Wednesday, January 19, 2011

Why Should Neighbors Be Jealous Of Bangladesh RMG’s Success?

The apparel exporters of two neighboring countries Bangladesh and India have worries of divergent nature.

Bangladesh apparel exporters are worried that their export orders have been on the decline for a number of domestic and external reasons. Their counterparts in neighboring India are anguished that Bangladesh is set to beat them in garment exports in the wake of an appreciating rupee.

Bangladeshi exporters blame internal political disturbances, reduced demand in their key markets-the USA and the European Union countries-for the decline in export growth in recent months.

The Indian apparel manufacturers and exporters, it seems, are ashamed of the fact despite having sufficient backup of raw materials they are lagging behind their Bangladeshi counterparts, who are largely dependent on imported fabrics and other raw materials– in the international market. A recent Indian newspaper report quoted a number of apparel sector leaders expressing their frustration over the rise of the Bangladesh apparel sector.

But the fact remains that with its low cost of labor and sufficient back-up support of raw materials, including fabrics, apparel exporters of India– a regional economic superpower– should have competed with China rather than grumbling about RMG export performance by a poor neighbor like Bangladesh.

The Indian apparel exporters must have forgotten the issue of value addition while becoming jealous of the success of the Bangladesh RMG. The average value addition in case of woven garment exports by Bangladesh still remains as low as 30 per cent and the same for knitwear exports hovers around 60 to 70 per cent. Since Indian exporters do not have to depend on imported raw materials, the value addition of their exports should be nearly 100 per cent.

There is another dark side of such unnecessary moaning by the Indian RMG exporters: It, rightly or wrongly, lends credence to widespread suspicion that the neighbors are involved in conspiracy to cause damage to the emerging Bangladesh garment sector. Such suspicion had become quite strong during a persistent campaign against Bangladesh RMG in the name of child labor, the recent workers unrest in the garment sector and the buyers’ insistence on so-called compliance issues.

The socio-economic conditions in many Indian cities are almost similar to that of Bangladesh cities where most garment units are located. It is highly unlikely that the working conditions or involvement of child labour in many RMG units have been very different from that of many Bangladeshi RMG units. But has anyone ever heard a word or seen a report in the international electronic and print media or deep concern among US trade union bodies about the situation in apparel units in India?

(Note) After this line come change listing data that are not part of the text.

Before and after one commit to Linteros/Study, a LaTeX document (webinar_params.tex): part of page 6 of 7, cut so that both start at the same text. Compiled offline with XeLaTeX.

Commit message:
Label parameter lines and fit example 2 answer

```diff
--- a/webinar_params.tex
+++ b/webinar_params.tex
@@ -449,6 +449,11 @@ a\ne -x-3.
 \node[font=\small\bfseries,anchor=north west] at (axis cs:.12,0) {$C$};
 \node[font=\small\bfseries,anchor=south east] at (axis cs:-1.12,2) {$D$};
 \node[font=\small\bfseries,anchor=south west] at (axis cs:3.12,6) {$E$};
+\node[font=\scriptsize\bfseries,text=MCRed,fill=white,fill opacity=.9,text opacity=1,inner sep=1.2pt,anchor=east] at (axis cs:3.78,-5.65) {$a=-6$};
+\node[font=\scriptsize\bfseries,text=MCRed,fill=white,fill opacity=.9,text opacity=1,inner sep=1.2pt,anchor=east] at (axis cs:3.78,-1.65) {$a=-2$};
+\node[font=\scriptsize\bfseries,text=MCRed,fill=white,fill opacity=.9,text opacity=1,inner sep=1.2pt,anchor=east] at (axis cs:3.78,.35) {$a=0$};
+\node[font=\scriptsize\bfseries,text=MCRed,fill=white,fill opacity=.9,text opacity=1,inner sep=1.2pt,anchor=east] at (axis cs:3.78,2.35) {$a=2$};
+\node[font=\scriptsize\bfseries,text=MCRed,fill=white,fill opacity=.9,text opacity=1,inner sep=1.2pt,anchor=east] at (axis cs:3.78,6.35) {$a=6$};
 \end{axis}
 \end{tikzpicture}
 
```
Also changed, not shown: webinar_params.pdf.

However, Indian apparel exporters should have reasons to be happy to learn that the Bangladesh RMG sector, which proved many doomsday preachers wrong following the total phase-out of the multi-fiber arrangement (MFA) from January 1 2005 and recorded impressive export growth, has for the first time in many years had a poor export performance in recent months.

The country’s apparel exports recorded a 31.28 per cent growth in the period between the months of July and September of the just concluded financial year. But the average growth at the end of May last stood at only 16.45 per cent.

Industry sources have claimed that export orders in recent months have declined by about 30 per cent. Many buyers had withdrawn from Bangladesh markets during political troubles in the last months of 2006 and placed their import orders with apparel manufacturers in China, the world’s largest exporter of textile products having control over 70 per cent of the huge US market, and Vietnam, an emerging apparel exporter. The Indian business leaders do need to explore the reasons for buyers not going to India in large numbers. The appreciating rupee may not be the only reason for that.

The political troubles that started from the month of October last took a heavy tool on industrial production and exports. The Bangladesh exporters, who have invented their own way of running their business operations amidst frequent shutdowns or blockades, also had become helpless in the face of complete halt of operations at the Chittagong port, enforced by the then opposition political activists led by mayor of Chittagong City Corporation ABM Mohiuddin Chowdhury.

That disruption was followed by a slower demand from the buyers in the USA and the EU countries. The intensity of cold being less than previous years during the last winter in most EU countries, the demand for knitwear dropped this time. And in case of the USA, the consumers decided to spend less because of the rising oil prices.

The RMG exporters view these developments as temporary and are hopeful about their exports picking up again in coming months. But the researchers on RMG markets are seeing some ominous signs on the horizon. They feel that the buyers, who had withdrawn from the Bangladesh and gone to other markets, may not come back again.

However, the exporters, it seems, would have to keep their finger crossed for a major turnaround in demand for apparels in the developed markets.

The political troubles have proved more damaging to exports than any other factor. If the same returns to the street-nobody, however, want that-the RMG exporters would find it really hard even to keep their existing buyers satisfied.

BY :  Shamsul Huq Zahid.